About this creation
LZ 129 Hindenburg was a German zeppelin. Along with its sister-ship LZ 130 Graf Zeppelin II, it was the largest aircraft ever built. During its second year of service, it was destroyed by a fire while landing at Lakehurst Naval Air Station in Manchester Township, New Jersey, USA, on May 6, 1937. Thirty-six people died in the accident, which was widely reported by film, photographic, and radio media.
At 6:25 p.m. local time, the Hindenburg caught fire and quickly became engulfed in flames. Where the fire started is controversial; witnesses on the port side saw yellow/red flames first just forward of the top fin, around the vent of cell 4. One, with views of the starboard side, saw flames beginning lower and farther aft, near cell 1. No. 2 Helmsman Helmut Lau also testified seeing the flames spreading from cell 4 into starboard. Wherever it started, the flames quickly spread forward. Almost instantly, a water tank and a fuel tank burst out of the hull, as seen in the picture on the right. At the same time a crack appeared behind the passenger decks. The ship's back broke, and the section from the nose to the aft engine cars lurched upwards, while the stern stayed in trim. As the Hindenburg's tail crashed into the ground, a burst of flame came out of the nose, killing three of the six crew members in the bow. As the ship kept falling with the bow facing upwards (because there was more lifting gas still in the nose), part of the port side directly behind the passenger deck collapsed inward (where the "dent" was), and the gas cell there exploded, erasing the scarlet lettering "Hindenburg" while the ship's bow lowered. One careful analysis of the flame spread, by Addison Bain of NASA, gives the flame front spread rate across the fabric skin as about 49 ft/s. The ship's gondola wheel touched the ground, causing the ship to bounce up once more. At this point, most of the fabric had burned away. At last, the ship went crashing on the ground, bow first.

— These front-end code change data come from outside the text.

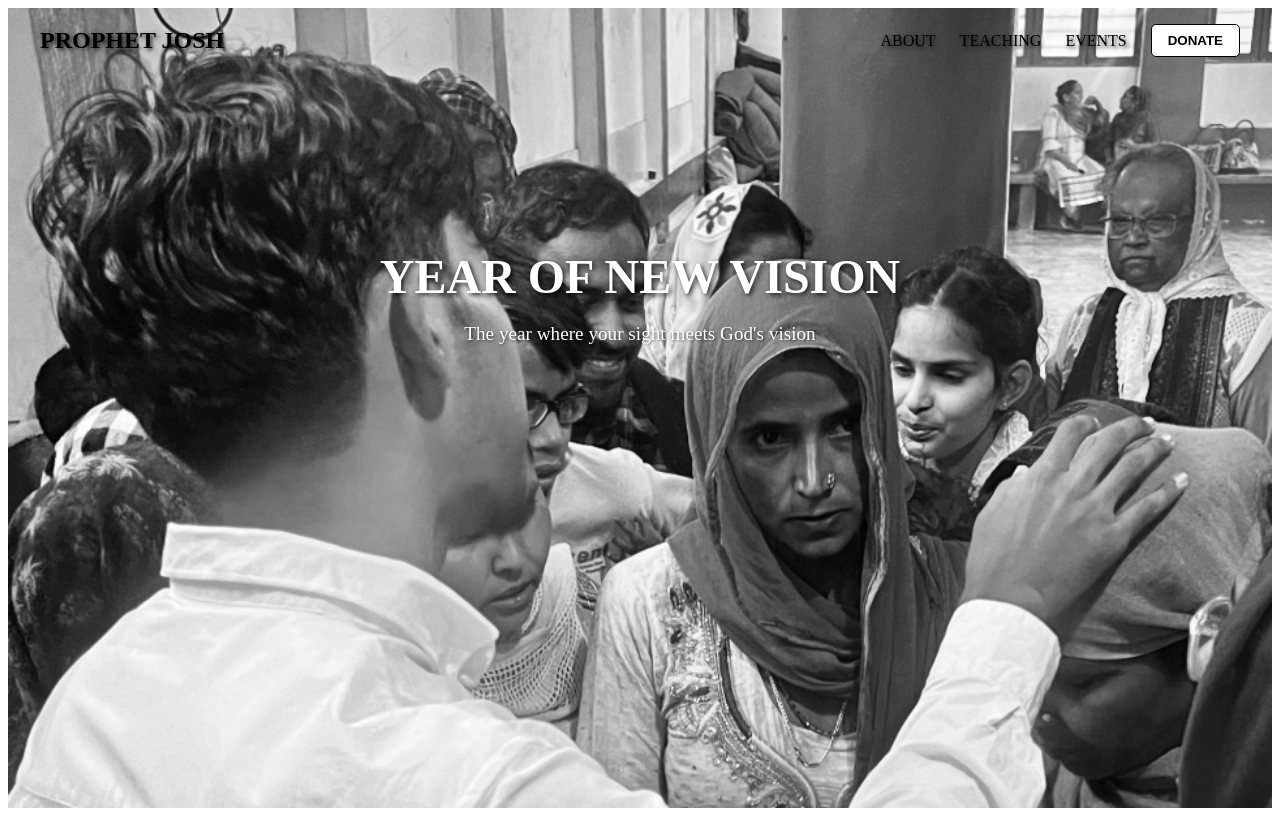
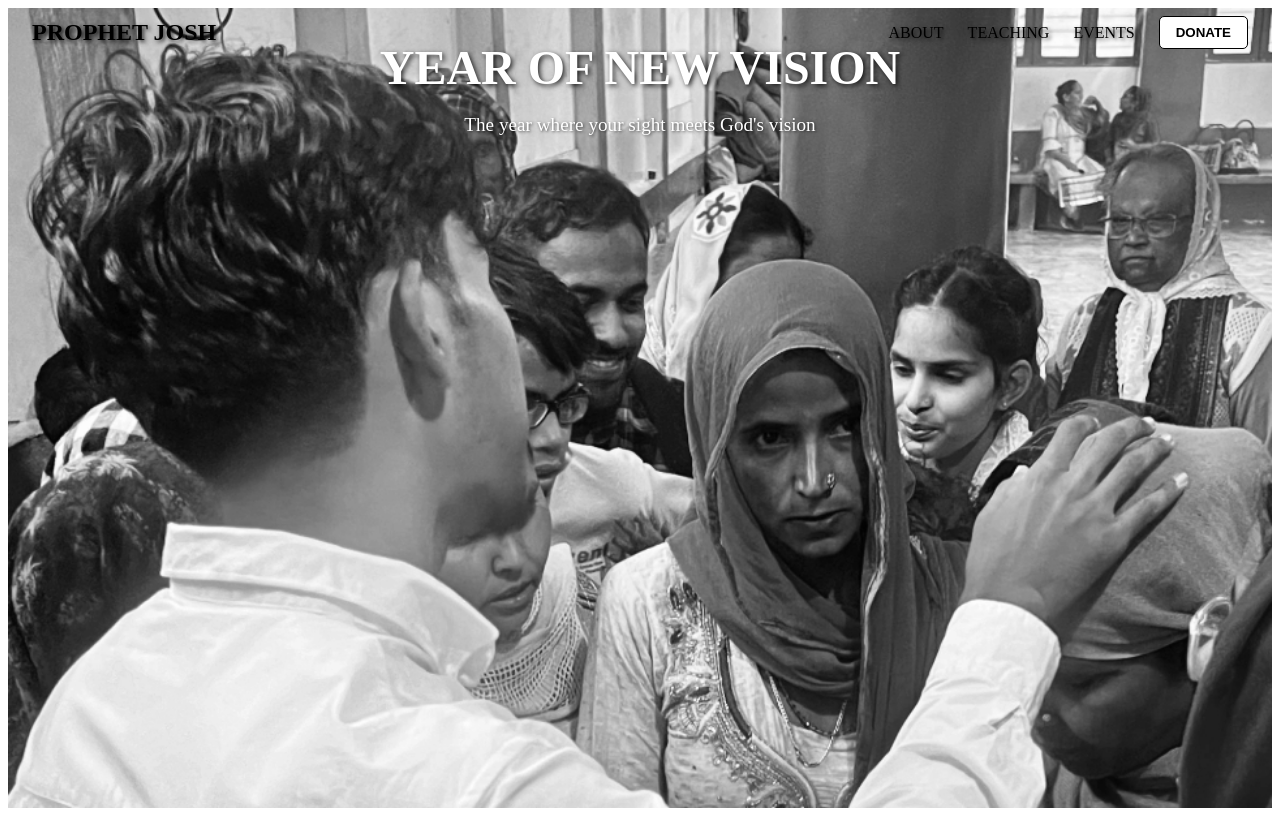
Before and after one commit to A8E1/Prophet-Joshua-Ministries, a React (Create React App) app in the folder front-end/: page / in a window 1280 px wide. Built offline with nearby package versions, Linux system fonts and the light colour scheme; the HTML template or start-up script is replaced by a standard one.

Commit message:
Changed the css and javascript components

```diff
--- a/front-end/src/components/HeroSection.js
+++ b/front-end/src/components/HeroSection.js
@@ -3,7 +3,7 @@ import '../styles/HeroSection.css';
 
 export default function HeroSection() {
   return (
-    <div>
+    <div className='hero-section'>
         <h1>YEAR OF NEW VISION</h1>
         <p>The year where your sight meets God's vision</p>
     </div>
--- a/front-end/src/styles/Header.css
+++ b/front-end/src/styles/Header.css
@@ -1,10 +1,16 @@
 /* General Header Styles */
 .header {
-  display: flex;
-  justify-content: space-between; /* Keeps logo on the left and nav + button on the right */
-  align-items: center;
-  padding: 1rem 2rem 10rem;
-  background-color: transparent; /* Adjust if necessary */
+  position: absolute; /* Makes the header sit on top of the hero section */
+  top: 0; /* Aligns the header to the top of the page */
+  left: 0; /* Aligns the header to the left edge */
+  width: 100%; /* Makes the header span the entire width of the page */
+  z-index: 10; /* Ensures it sits above the hero section */
+  display: flex; /* Flexbox for alignment */
+  justify-content: space-between; /* Aligns logo and nav items */
+  align-items: center; /* Vertically centers items */
+  padding: 1rem 2rem 20rem; /* Adjust padding as needed */
+  background-color: transparent; /* Keeps the background transparent *//* Ensures text is visible on the hero image */
+  box-sizing: border-box; /* Ensures padding doesn't affect width */
 }
 
 /* Logo Styles */
--- a/front-end/src/styles/HeroSection.css
+++ b/front-end/src/styles/HeroSection.css
@@ -1,3 +1,20 @@
+.hero-section{
+  position: relative;
+  width: 100%;
+  height: 100vh; /* Full viewport height */
+  background-image: url('../assets/images/file_2.jpg'); /* Set your image */
+  background-size: cover; /* Make the image cover the entire background */
+  background-position: top-center; /* Center the image */
+  background-repeat: no-repeat;
+  background-attachment: fixed; /* Optional: Make it scroll smoothly */
+  background-color: black;
+  display: flex;
+  flex-direction: column;
+  justify-content: flex-top;
+  color: white; /* Ensure the text is visible */
+  text-shadow: 2px 2px 4px rgba(0, 0, 0, 0.8); /* Add contrast for readability */
+}
+
 h1 {
     font-size: 2rem; /* Adjust for larger or smaller screens */
     font-weight: bold; /* Makes the heading stand out */
--- a/front-end/src/styles/LandingPage.css
+++ b/front-end/src/styles/LandingPage.css
@@ -1,13 +1,6 @@
 .landing-page {
-    position: relative;
-    width: 100%;
-    height: 100vh; /* Full viewport height */
-    background-image: url('../assets/images/file_2.jpg'); /* Set your image */
-    background-size: cover; /* Make the image cover the entire background */
-    background-position: top-center; /* Center the image */
-    background-repeat: no-repeat;
-    background-attachment: fixed; /* Optional: Make it scroll smoothly */
-    background-color: black;
+
+    background-color: white;
     display: flex;
     flex-direction: column;
     color: white; /* Ensure the text is visible */
```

The Lego version of the disaster also includes a light-brick so the flames glow red. Pictures will be uploaded of that shortly
Very creative with this one. Nice use of fire, and it is cool that it will glow. The little buildings are pretty cool too. A very nice MOC. I studied that disaster. It was an interesting thing to learn about. I can't wait to see some more MOCs, they really are good.